Luxury holidays in Crested Butte

Crested Butte might be a warm-hearted ski town today, but it started life with the rough-and-ready character of the Wild West. Bank robber and ‘Wild Bunch’ leader Butch Cassidy once had to leave town in such a hurry that he left his pistols hanging on the bar at Kochevar’s, a watering hole that you can still drink in today. Fast forward a hundred years or so, and you’ll find that things are a little more domesticated. Strolling down Elk Avenue on a frosty evening, you can’t help but feel charmed by the frontier town-esque looks of the shops and restaurants, which are now painted in such bright colours that it seems like they’ve sprung up from the page of a child’s drawing. With warm light blazing from the windows and the scent of a dozen cuisines on the air, they have a truly magnetic pull, too. Cross the threshold and you’ll quickly meet the locals, an authentic, active bunch with life-long love affairs with the mountain. But Crested Butte isn’t all about the winter; unlike some ski towns, this one doesn’t empty when the snow melts. The terrain that makes it so good for snowsports is given over to mountain biking, whitewater rafting, hiking and horse-riding – all against a backdrop of moss-green mountains speckled with wildflowers. The surrounding area may be pure wilderness, but this resort town is rollicking all year round.

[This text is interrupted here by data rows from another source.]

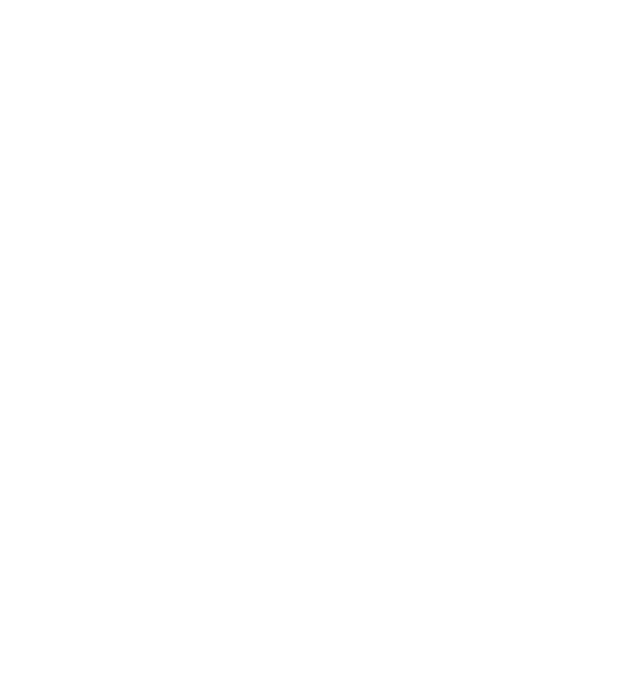
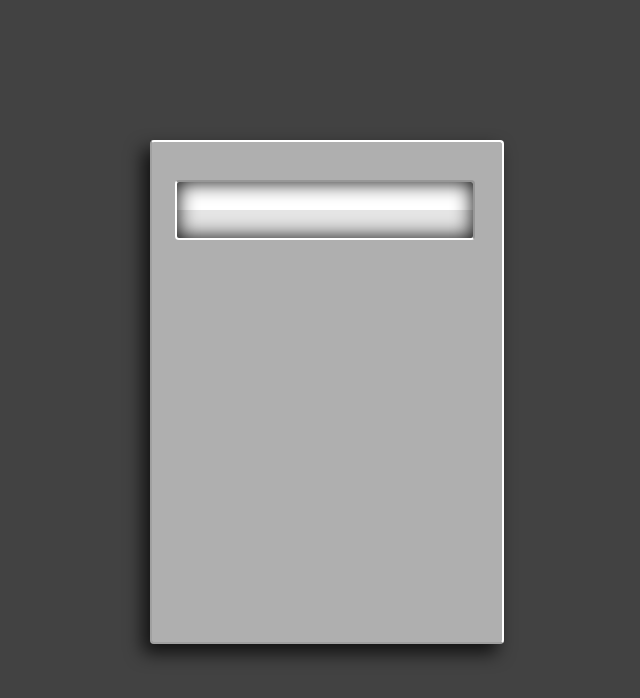
Before and after one commit to Davidpm02/js_basic_calculator_app, a plain HTML site: page index.html in a window 1280 px wide. Shown: the whole page, without its empty margins (315-955 px from the left). Drawn offline with Linux system fonts and the light colour scheme.

Commit message:
Interfaz inicial de la calculadora (sin botones; solo diseño)

```diff
--- a/index.html
+++ b/index.html
@@ -1,11 +1,20 @@
 <!DOCTYPE html>
-<html lang="en">
+<html lang="es_ES">
 <head>
     <meta charset="UTF-8">
     <meta name="viewport" content="width=device-width, initial-scale=1.0">
-    <title>Calculador Web JS</title>
+    <link rel="stylesheet" href="styles/styles.css">
+    <title>Calculadora Web JS</title>
 </head>
 <body>
 
+    <div class="calc_container">
+        <div class="calc_chasis"></div>
+        <div class="calc_result_screen">
+            <div class="upper_calc_result_screen"></div>
+            <div class="lower_calc_result_screen"></div>
+        </div>
+    </div>
+
 </body>
 </html>
--- a/styles/styles.css
+++ b/styles/styles.css
@@ -0,0 +1,70 @@
+body {
+    background-color: #424242;
+}
+
+.calc_container {
+    margin: 0 auto;
+    margin-top: 140px;
+    width: 350px;
+    height: 500px;
+    position: relative;
+}
+
+.calc_chasis {
+    border-top: 2px solid #fefefe;
+    border-right: 2px solid #fefefe;
+    border-bottom: 2px double #a0a0a0;
+    border-left: 2px double #a0a0a0;
+    box-shadow: -7px 9px 18px 0px rgba(0,0,0,0.75);
+    -webkit-box-shadow: -7px 9px 18px 0px rgba(0,0,0,0.75);
+    -moz-box-shadow: -7px 9px 18px 0px rgba(0,0,0,0.75);
+    margin: 0 auto;
+    background-color: #d1d1d1c2;
+    width: 350px;
+    height: 500px;
+    border-radius: 4px;
+    position: absolute;
+    z-index: 1;
+}
+
+.calc_result_screen {
+    box-sizing: border-box;
+    margin: 40px auto 0 25px;
+    width: 300px;
+    height: 60px;
+    border-radius: 4px;
+    border-bottom: 2px double #ffffff;
+    border-left: 2px double #ffffff;
+    border-top: 2px solid #979797;
+    border-right: 2px solid #979797;
+    overflow: hidden;
+    background-color: white;
+    position: absolute;
+    z-index: 2;
+}
+
+.calc_result_screen::before {
+    content: "";
+    position: absolute;
+    width: 100%;
+    height: 100%;
+    box-shadow: inset 0 0 20px rgba(0, 0, 0, 1);
+    pointer-events: none;
+    z-index: 3;
+}
+
+.upper_calc_result_screen, .lower_calc_result_screen {
+    position: absolute;
+    width: 100%;
+    height: 50%;
+}
+
+.upper_calc_result_screen {
+    top: 0%;
+    background-color: white;
+}
+
+.lower_calc_result_screen {
+    top: 50%;
+    background-color: #e5e5e5;
+}
```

When to go

If you’re going for winter sports, January and February are the most reliable months. By mid-January, the snow base has had plenty of time to build up, and you’ll often get some good powder skiing in too. Be aware that January is usually the coldest month of the year, so don’t forget that woolly underwear. The summer months are also popular, bringing with them a bright bloom of wildflowers and pleasant temperatures that tend to hover around the mid-20’s (°C).

Getting there

  • Planes

    The closest airport is Gunnison, a 35-minute drive from Crested Butte. It’s a small, regional outpost, but there are daily flights from Denver and Houston IAH. The other option is Montrose, an hour and 50 minutes away by car. Services from Denver land there all year-round; flights from Dallas, Houston IAH, Phoenix and Chicago O’Hare are seasonal
  • Trains

    The Rio Grande railroad was a vital part of the town’s mining operation, hauling silver and coal along the East River Valley to the town of Gunnison and beyond. That gravy train dried up when the mines closed down, so you won’t hear the train rollin’ round the bend any time soon.
  • Automobiles

    A drive through the Rockies doesn’t involve endless miles of unchanging freeway; here, you’ll find yourself passing through a dramatic landscape of craggy peaks and river-filled valleys. In winter, be sure to check which roads are open, as they can close on short notice, especially after snowfall. The drive from Denver or Colorado Springs takes around four hours when the conditions are good.